by Naveena Sadasivam, Grist


Highlights

Minnesota has recently been the site of continued protests focused on racial equality and police brutality. The state has also seen many protests concerning the building of new fossil fuel infrastructure such as large pipeline projects. Over the past four years, state lawmakers have introduced ten bills criminalizing protests that include jail time and heavy fines.

  • Various bills were introduced after the murder of Philando Castile by police in 2016 when protesters shut down a major highway. Other bills concerned protests that were against a planned replacement of a pipeline that ran through Alberta, Canada to Wisconsin  
  • Some bills would have allowed protesters to be jailed for up to a year, fined offenders up to $3,000 each, and allowed cities to sue protesters for the cost of police response
  • There are two bills proposed this year:  One would make trespassing on property with oil and gas facilities punishable by up to three years in prison with a fine of $5,000
  • A report by PEN America says that 116 anti-protest bills were proposed in state legislatures between 2015 and 2020 and 23 bills in 15 states became law
  • Minnesota state senator Paul Utke sponsored a bill that would have made training, hiring, or counseling those who end up trespassing on property with a pipeline a felony punishable with up to ten years in prison and a $20,000 fine after the Dakota Access Pipeline protests

The Climate Center’s urgent climate policy goals will only be achieved if we also close the climate gap and ensure that lower-income communities and communities of color get climate justice.


Read more: https://grist.org/justice/states-criminalize-protest-george-floyd-philando-castile-enbridge-dapl

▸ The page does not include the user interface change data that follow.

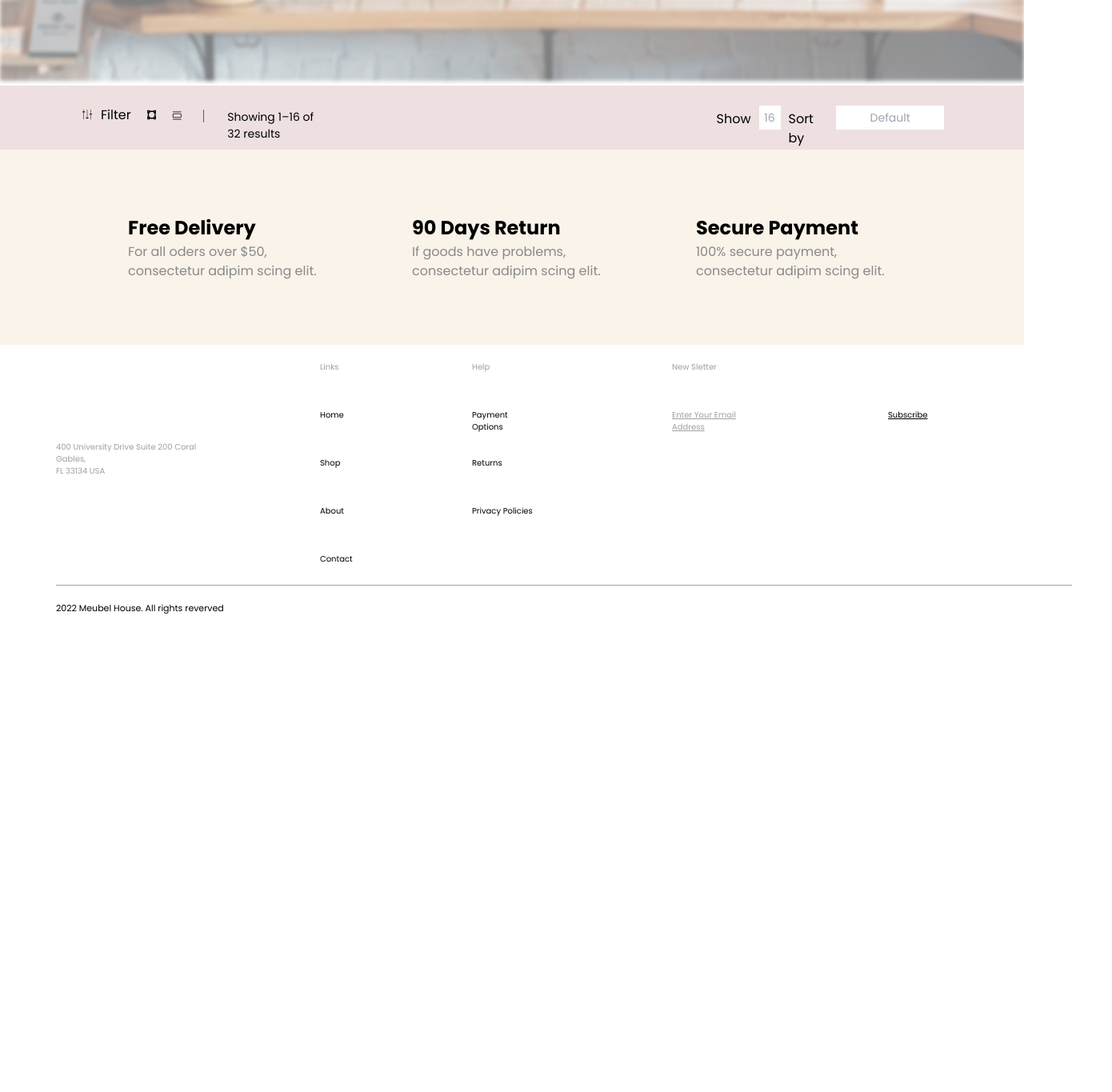
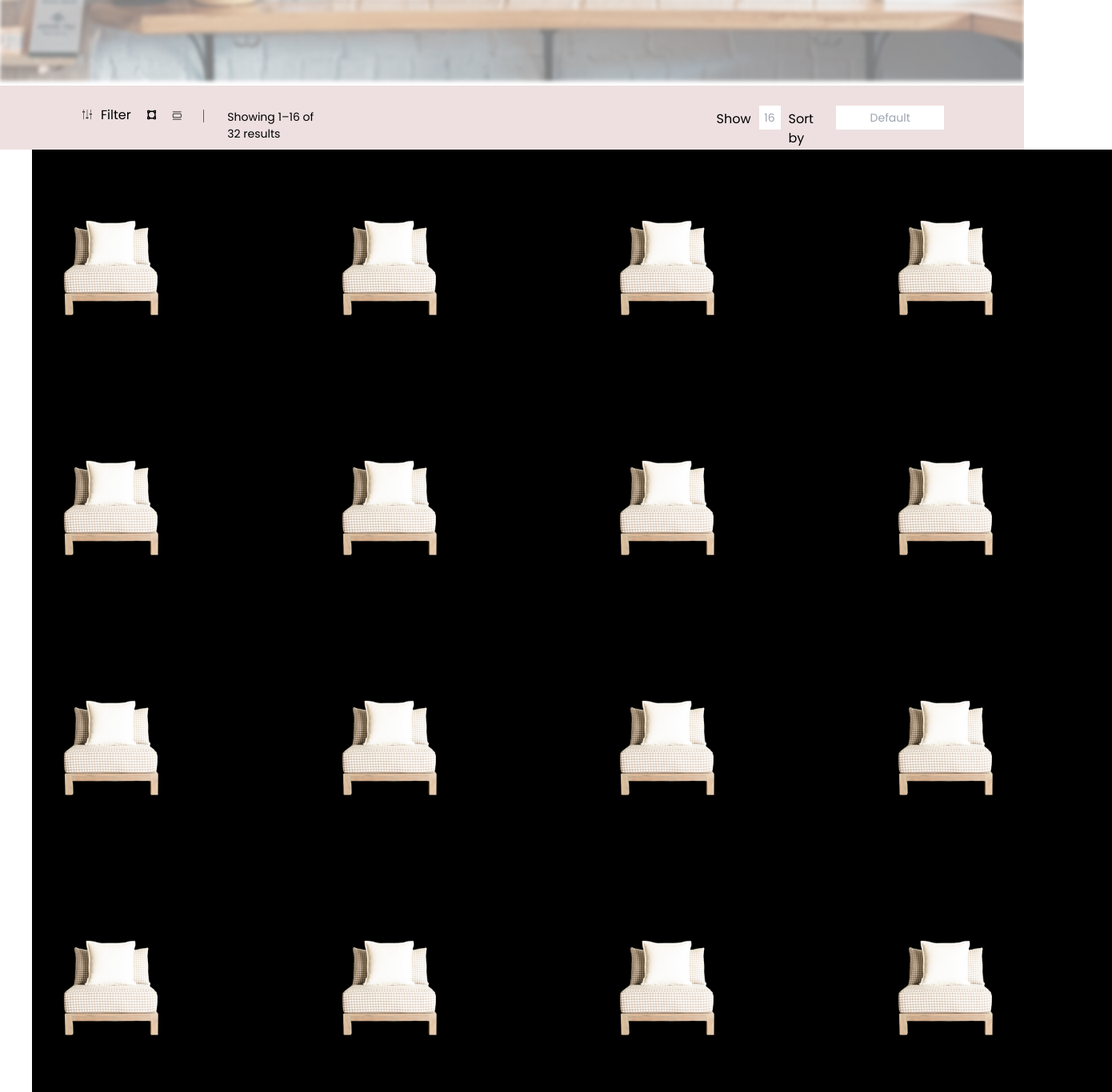
Before and after one commit to Benishsaleem/e-commerce-website, a Next.js app: page /shop in a window 1280 px wide. Shown: the part 286-1651 px from the top of the page at 80% size, 1390 px wide, since content can reach past the window. Before the commit the page ends 1117 px from the top, so only its background shows below. Built offline with nearby package versions, Linux system fonts and the light colour scheme.

Commit message:
add chnges

```diff
--- a/src/app/components/Footer.tsx
+++ b/src/app/components/Footer.tsx
@@ -5,24 +5,24 @@ const Footer = () => {
     <div className='w-[1280px] h-[400px]'>
     <div className='flex gap-[150px] ml-[70px] ]'>
       <div>
-      <p className='font-Poppins font-medium text-[10px] pt-[120px] w-[180px] h-[60px] text-[#9F9F9F]'>400 University Drive Suite 200 Coral Gables,</p>
-      <p className='font-Poppins font-medium text-[10px] pt-[30px] w-[100px] h-[60px] text-[#9F9F9F]'>FL 33134 USA</p>
+      <p className='font-Poppins font-medium text-[12px] pt-[120px] w-[180px] h-[60px] text-[#9F9F9F]'>400 University Drive Suite 200 Coral Gables,</p>
+      <p className='font-Poppins font-medium text-[12px] pt-[30px] w-[100px] h-[60px] text-[#9F9F9F]'>FL 33134 USA</p>
       </div>
       <div>
-        <p className='font-Poppins font-medium text-[10px] pt-[20px] w-[40px] h-[60px] text-[#9F9F9F]'>Links</p>
-        <p className='font-Poppins font-medium text-[10px] pt-[20px] w-[40px] h-[60px] text-black'>Home</p>
-        <p className='font-Poppins font-medium text-[10px] pt-[20px] w-[40px] h-[60px] text-black'>Shop</p>
-        <p className='font-Poppins font-medium text-[10px] pt-[20px] w-[40px] h-[60px] text-black'>About</p>
-        <p className='font-Poppins font-medium text-[10px] pt-[20px] w-[40px] h-[60px] text-black'>Contact</p>
+        <p className='font-Poppins font-medium text-[12px] pt-[20px] w-[40px] h-[60px] text-[#9F9F9F]'>Links</p>
+        <p className='font-Poppins font-medium text-[12px] pt-[20px] w-[40px] h-[60px] text-black'>Home</p>
+        <p className='font-Poppins font-medium text-[12px] pt-[20px] w-[40px] h-[60px] text-black'>Shop</p>
+        <p className='font-Poppins font-medium text-[12px] pt-[20px] w-[40px] h-[60px] text-black'>About</p>
+        <p className='font-Poppins font-medium text-[12px] pt-[20px] w-[40px] h-[60px] text-black'>Contact</p>
       </div>
       <div>
-        <p className='font-Poppins font-medium text-[10px] pt-[20px] w-[30px] h-[60px] text-[#9F9F9F]'>Help</p>
-        <p className='font-Poppins font-medium text-[10px] pt-[20px] w-[80px] h-[60px] text-black'>Payment Options</p>
-        <p className='font-Poppins font-medium text-[10px] pt-[20px] w-[30px] h-[60px] text-black'>Returns</p>
-        <p className='font-Poppins font-medium text-[10px] pt-[20px] w-[100px] h-[60px] text-black'>Privacy Policies</p>
+        <p className='font-Poppins font-medium text-[12px] pt-[20px] w-[30px] h-[60px] text-[#9F9F9F]'>Help</p>
+        <p className='font-Poppins font-medium text-[12px] pt-[20px] w-[100px] h-[60px] text-black'>Payment Options</p>
+        <p className='font-Poppins font-medium text-[12px] pt-[20px] w-[30px] h-[60px] text-black'>Returns</p>
+        <p className='font-Poppins font-medium text-[12px] pt-[20px] w-[100px] h-[60px] text-black'>Privacy Policies</p>
       </div>
       <div>
-       <p className='font-Poppins font-medium text-[10px] pt-[20px] w-[100px] h-[60px] text-[#9F9F9F]'>New Sletter</p>
+       <p className='font-Poppins font-medium text-[14px] pt-[20px] w-[100px] h-[60px] text-[#9F9F9F]'>New Sletter</p>
       <p className='font-Poppins font-light underline text-[10px] pt-[20px] w-[120px] h-[60px] text-[#9F9F9F]' >Enter Your Email Address</p>
       </div>
       <div className='font-Poppins font-medium text-[10px] underline pt-[80px] w-[40px] h-[60px] text-black'>Subscribe</div>
--- a/src/app/components/Hero.tsx
+++ b/src/app/components/Hero.tsx
@@ -74,7 +74,7 @@ export const Hero2 = () => {
                 <h2>Rs. 25,000.00</h2>
                 </div>
                 </div>
-                <div className='pl-[600px] pt-[60px]'>
+                <div className='pl-[650px] pt-[60px]'>
                 <div className='w-[100px] h-[20px] font-Poppins text-black'>View More </div>
                 <div className='w-[80px] h-[2px] bg-black mt-[10px]'></div>
                 </div>
--- a/src/app/shop/page.tsx
+++ b/src/app/shop/page.tsx
@@ -46,13 +46,68 @@ const page = () => {
        </div>
        <div className='flex ml-[500px] gap-[10px]'>
         <p className='font-Poppins text-[16px] pt-[5px]'>Show</p>
-        <button className='text-gray-400 bg-[#FFFFFF] text-[14px] w-[30px] h-[30px]'>16</button>
+        <button className='text-gray-400 bg-[#FFFFFF] text-[14px] w-[30px] h-[30px] rounded-4'>16</button>
         <p className='font-Poppins text-[16px] pt-[5px]'>Sort by</p>
-        <button className='text-gray-400 bg-[#FFFFFF] text-[14px] w-[150px] h-[30px]'>Default</button>
+        <button className='text-gray-400 bg-[#FFFFFF] text-[14px] w-[150px] h-[30px] rounded-4'>Default</button>
        </div>
 
 
       </div>
+       <div className='container w-[1250px] h-[1400px] bg-white'>
+       <div className='grid grid-rows-4 grid-cols-4 pt-10 bg-black gap-10 ml-[40px] w-[1350px] h-[1200px]'>
+        <div>
+          <Image src='/Images/bed.png' alt='bed' width='200' height='200'/>
+        </div>
+        <div>
+        <Image src='/Images/bed.png' alt='bed' width='200' height='200'/>
+        </div>
+        <div>
+        <Image src='/Images/bed.png' alt='bed' width='200' height='200'/>
+        </div>
+        <div>
+        <Image src='/Images/bed.png' alt='bed' width='200' height='200'/>
+        </div>
+        <div>
+        <Image src='/Images/bed.png' alt='bed' width='200' height='200'/>
+        </div>
+        <div> <Image src='/Images/bed.png' alt='bed' width='200' height='200'/>
+        </div>
+        <div>
+        <Image src='/Images/bed.png' alt='bed' width='200' height='200'/>
+        </div>
+        <div>
+        <Image src='/Images/bed.png' alt='bed' width='200' height='200'/>
+        </div>
+        <div>
+        <Image src='/Images/bed.png' alt='bed' width='200' height='200'/>
+        </div>
+        <div>
+        <Image src='/Images/bed.png' alt='bed' width='200' height='200'/>
+        </div>
+        <div>
+        <Image src='/Images/bed.png' alt='bed' width='200' height='200'/>
+        </div>
+        <div>
+        <Image src='/Images/bed.png' alt='bed' width='200' height='200'/>
+        </div>
+        <div>
+        <Image src='/Images/bed.png' alt='bed' width='200' height='200'/>
+        </div>
+
+        <div>
+        <Image src='/Images/bed.png' alt='bed' width='200' height='200'/>
+        </div>
+        <div>
+        <Image src='/Images/bed.png' alt='bed' width='200' height='200'/>
+        </div>
+        <div>
+        <Image src='/Images/bed.png' alt='bed' width='200' height='200'/>
+        </div>
+
+        </div>
+      </div>
+
+
       <div className="bg-[#FAF3EA] py-20 px-40 flex justify-between gap-6">
         <div className="flex gap-4">
 
@@ -75,6 +130,7 @@ const page = () => {
                 <p className="text-[#898989] w-[250px]">100% secure payment, consectetur adipim scing elit.</p>
             </div>
         </div>
+
         </div>
 
       <Footer/>
```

Tribe says Army Corps stonewalling on Dakota Access Pipeline report, oil spill risk

by Phil Mckenna, InsideClimate News

The U.S. Army Corps of Engineers is defending its claim that the Dakota Access pipeline has no significant environmental impact, but it issued only a brief summary of its court-ordered reassessment while keeping the full analysis confidential.

The delay in releasing the full report, including crucial details about potential oil spills, has incensed the Standing Rock Tribe, whose reservation sits a half-mile downstream from where the pipeline crosses the Missouri River.

read more: https://insideclimatenews.org/news/05092018/standing-rock-tribe-dapl-dakota-access-pipeline-oil-spill-risk-report-army-corps?utm_source=InsideClimate+News&utm_campaign=a39f0ae780-&utm_medium=email&utm_term=0_29c928ffb5-a39f0ae780-327824881

‘We will be waiting’: Tribe says Keystone XL construction is not welcome

by Phil Mckenna, InsideClimate News

The company building the long-contested Keystone XL oil pipeline notified the Cheyenne River Sioux Tribe in a letter this week that it will start stockpiling equipment along the pipeline’s route this month in preparation for construction.

Tribal Chairman Harold Frazier sent back a sharp, one-line response: “We will be waiting.”
The Cheyenne River tribe has opposed the Keystone pipeline since it was first proposed in 2008, and it has seen how pipeline protests can play out.

read more: https://insideclimatenews.org/news/13072018/keystone-xl-pipeline-native-american-resistance-oil-spill-cheyenne-river-sioux-dakota-access-transcanada?utm_source=InsideClimate+News&utm_campaign=0cf9653bc3-&utm_medium=email&utm_term=0_29c928ffb5-0cf9653bc3-327824881